Programming biosystems capable of novel bioprocesses
Our biodesign tools and capabilities generate opportunities for understanding, directing, and optimizing biosynthetic pathways in scaled-up processes for integrated biomanufacturing.
Optimizing biological systems for industrial bioprocesses requires a deep understanding of the bacterial regulatory networks as well as the ability to rationally engineer them to produce desired outputs.
Microbes are not simply passive consumers of nutrients or merely steady-state systems. Rather they are active participants in their environments, collecting information from their surroundings, processing and using that information to adapt their behavior and optimize survival.
We leverage these regulatory mechanisms for bioengineering processes, allowing us to:
- Optimize bioproduct production
- Add programmatic elements to biosynthetic pathways that are sensitive to conditions or timing
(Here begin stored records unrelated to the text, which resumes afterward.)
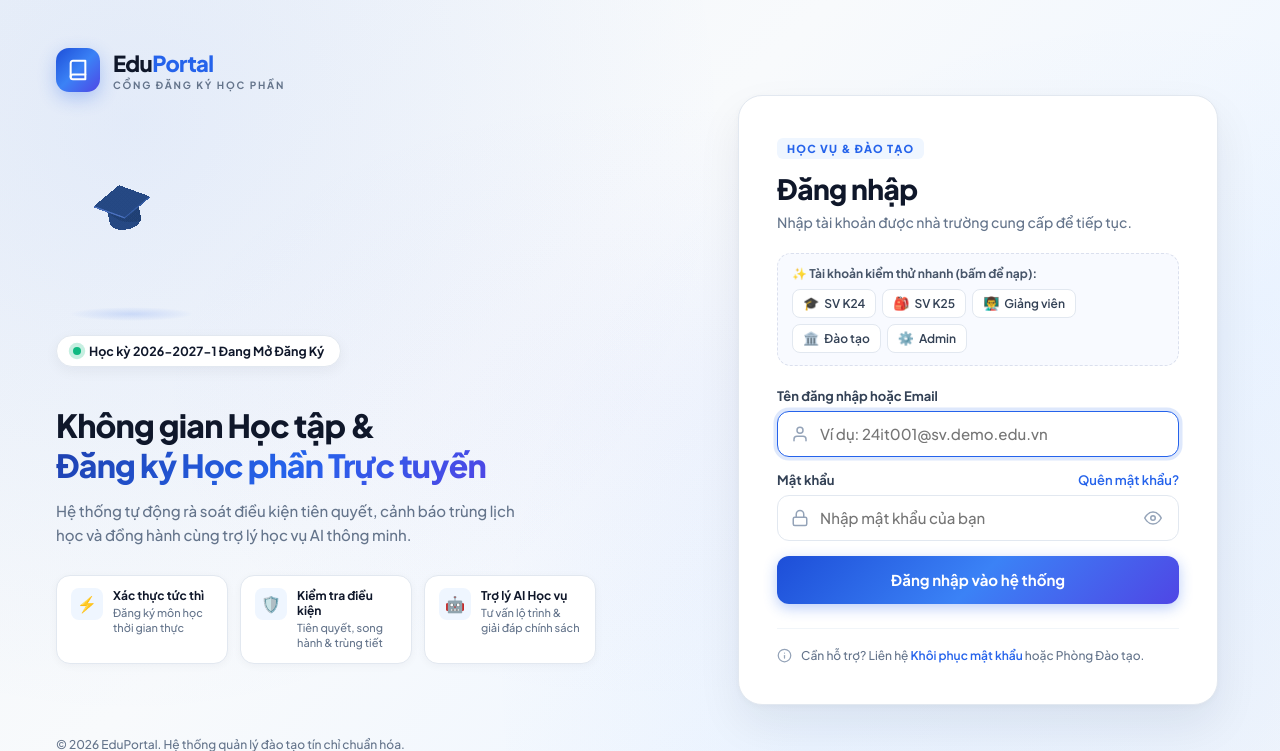
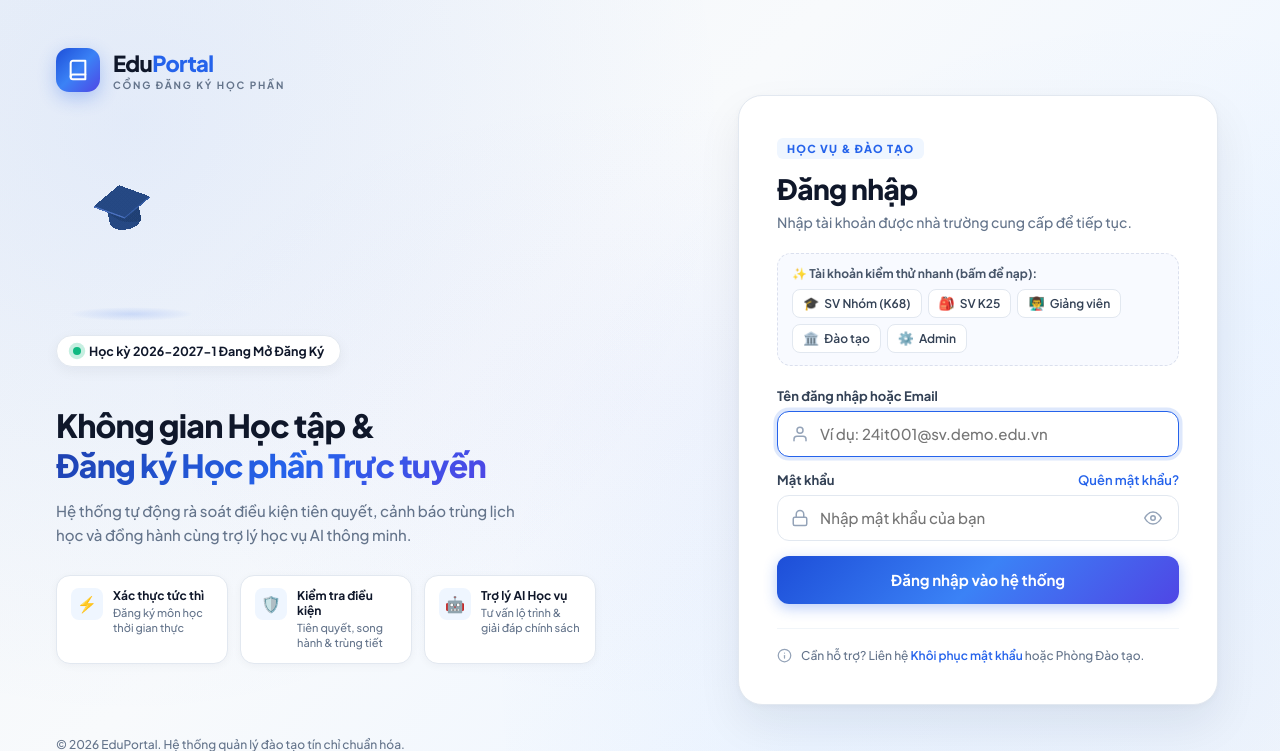
Before and after one commit to truong2903/Coursebot, a web app: page /login.html in a window 1280 px wide. Shown: the top 751 px of the page. Run offline with its HTML, style and script files only (its server is not run), Linux system fonts and the light colour scheme; data that the repository does not hold is empty.

Commit message:
UI(auth): update quick-fill login buttons to official HUST accounts

```diff
--- a/src/main/resources/static/login.html
+++ b/src/main/resources/static/login.html
@@ -103,19 +103,19 @@
             <span>✨ Tài khoản kiểm thử nhanh (bấm để nạp):</span>
           </div>
           <div class="demo-chips">
-            <button type="button" class="demo-chip" data-user="24it001@sv.demo.edu.vn" data-pass="AcademicDemo2026!" title="Sinh viên K24 (Xem bảng điểm GPA, ĐK môn)">
-              <span class="chip-emoji">🎓</span> SV K24
+            <button type="button" class="demo-chip" data-user="20233686" data-pass="Hust2026@" title="Sinh viên nhóm ET-TN K68 (Nguyễn Cao Trường)">
+              <span class="chip-emoji">🎓</span> SV Nhóm (K68)
             </button>
-            <button type="button" class="demo-chip" data-user="25it001@sv.demo.edu.vn" data-pass="AcademicDemo2026!" title="Sinh viên K25 (Kiểm tra trùng lịch, tiên quyết)">
+            <button type="button" class="demo-chip" data-user="25it001@sis.hust.edu.vn" data-pass="Hust2026@" title="Sinh viên K25 (Kiểm tra trùng lịch, tiên quyết)">
               <span class="chip-emoji">🎒</span> SV K25
             </button>
-            <button type="button" class="demo-chip" data-user="tuannm@demo.edu.vn" data-pass="AcademicDemo2026!" title="Giảng viên (Xem lịch giảng dạy, lớp học phần)">
+            <button type="button" class="demo-chip" data-user="GV000" data-pass="Hust2026@" title="Giảng viên hướng dẫn (TS. Bùi Tiến Cường)">
               <span class="chip-emoji">👨‍🏫</span> Giảng viên
             </button>
-            <button type="button" class="demo-chip" data-user="academic_training" data-pass="AcademicDemo2026!" title="Ban Đào tạo (Mở đợt, duyệt đơn, xếp lớp)">
+            <button type="button" class="demo-chip" data-user="daotao" data-pass="Hust2026@" title="Ban Đào tạo (Mở đợt, duyệt đơn, xếp lớp)">
               <span class="chip-emoji">🏛️</span> Đào tạo
             </button>
-            <button type="button" class="demo-chip" data-user="admin" data-pass="AcademicDemo2026!" title="Quản trị viên hệ thống">
+            <button type="button" class="demo-chip" data-user="admin" data-pass="Admin2026@" title="Quản trị viên hệ thống">
               <span class="chip-emoji">⚙️</span> Admin
             </button>
           </div>
```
- Mitigate stress responses in microbial systems that might otherwise diminish yield of the desired product
When we connect the information processing and environmental sensing capabilities of living microbes to predictive computational design of regulatory networks, the microbes become fully programmable biosystems capable of bioprocesses that are challenging to achieve through other chemical means.
- Argonne National Laboratory